after we’d talked and shivered
and reminisced, filling as many gaps
as we could think to name among us,
my brother’s girlfriend left
to study for her master’s in business.
After we dressed for the cold,
we cracked a few more beers
and watched throngs of patriots
roiling toward the stadium gates.
While we waited, my other brother,
the younger one,
passed ball one- and two-touch
with my sister and me.
We found the feet of a fellow fan:
a young man who shouted,
“There’s the touches!” on his way by.
Touches. I’ve always loved that:
the way sport reframes
what you know and need into skills
which can be practiced, perfected.
During the game we’d see men go
to ground for blows five-year-olds
could’ve withstood. Where’s strength,
I wondered, while my brothers moaned
over challenges, unearned advantages.
But strength in shielding
an opponent off the ball, bursting
into space, playing a teammate in
with a beautifully timed through pass;
and stength in holding a defender back
and lifting one’s head to find a gap,
to beat the keeper near-post —
when all the players converged
on the goal-scorer, and we all bounced
on our toes and grew hoarse
and my brother spilled his pilsner
throwing an arm over my shoulder,
I knew what it must have felt like —
what it would have felt like, or will,
standing by while someone stronger
flails, falters beyond their own ability
to recover — composure, dignity.
I high-fived my father. The gesture
wasn’t foolish but furious, fierce
for its knowingness, its ache to reveal
what I had just then come to realize —
about touch, and what’s important
about pages and time together.
I hope the gesture said,
though it may be freezing,
we’ve just watch our team fight back.
And I hope it carried forward, too.
We would soon watch our team lose,
beaten by a momentary lapse —
an opponent left unmarked,
given space to head in a lofted pass.
My brother would say on our way out
that it was only a matter of time;
no one wins and keeps winning.
We had our chance, though, I thought.
We’d found a goal. Our touch.
Players and fans’d come together
and obliterated the cold.
I was thinking of my father,
hoping that chance would remind him

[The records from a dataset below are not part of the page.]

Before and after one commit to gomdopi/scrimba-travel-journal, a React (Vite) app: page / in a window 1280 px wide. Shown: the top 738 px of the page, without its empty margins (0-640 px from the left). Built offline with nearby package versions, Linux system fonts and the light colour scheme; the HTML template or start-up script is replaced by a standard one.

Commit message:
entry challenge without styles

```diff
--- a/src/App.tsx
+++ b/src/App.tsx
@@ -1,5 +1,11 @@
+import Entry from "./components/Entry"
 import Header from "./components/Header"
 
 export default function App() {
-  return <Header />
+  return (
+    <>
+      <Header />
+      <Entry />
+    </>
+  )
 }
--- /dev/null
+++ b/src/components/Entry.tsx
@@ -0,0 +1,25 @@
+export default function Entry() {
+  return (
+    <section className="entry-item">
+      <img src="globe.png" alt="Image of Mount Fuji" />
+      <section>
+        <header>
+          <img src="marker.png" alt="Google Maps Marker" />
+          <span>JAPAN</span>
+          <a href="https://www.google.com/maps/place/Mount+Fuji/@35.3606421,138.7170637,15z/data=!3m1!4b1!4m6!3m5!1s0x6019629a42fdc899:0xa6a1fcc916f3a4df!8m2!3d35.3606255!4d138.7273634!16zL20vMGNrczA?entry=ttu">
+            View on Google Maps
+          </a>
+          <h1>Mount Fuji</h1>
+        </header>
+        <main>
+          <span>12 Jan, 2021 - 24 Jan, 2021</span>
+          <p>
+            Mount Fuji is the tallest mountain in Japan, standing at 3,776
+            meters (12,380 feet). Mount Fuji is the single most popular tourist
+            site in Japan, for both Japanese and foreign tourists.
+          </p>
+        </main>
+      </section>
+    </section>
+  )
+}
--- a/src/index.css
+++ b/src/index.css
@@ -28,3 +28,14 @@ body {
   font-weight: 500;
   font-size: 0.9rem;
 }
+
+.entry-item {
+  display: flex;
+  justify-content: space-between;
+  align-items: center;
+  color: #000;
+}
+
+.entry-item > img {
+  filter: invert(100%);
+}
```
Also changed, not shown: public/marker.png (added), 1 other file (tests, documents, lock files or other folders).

how a moment of strength,
so long as we hold it close,
could overpower chill and darkness.
I write about life and sometimes about writing here and at Fallerideas.com.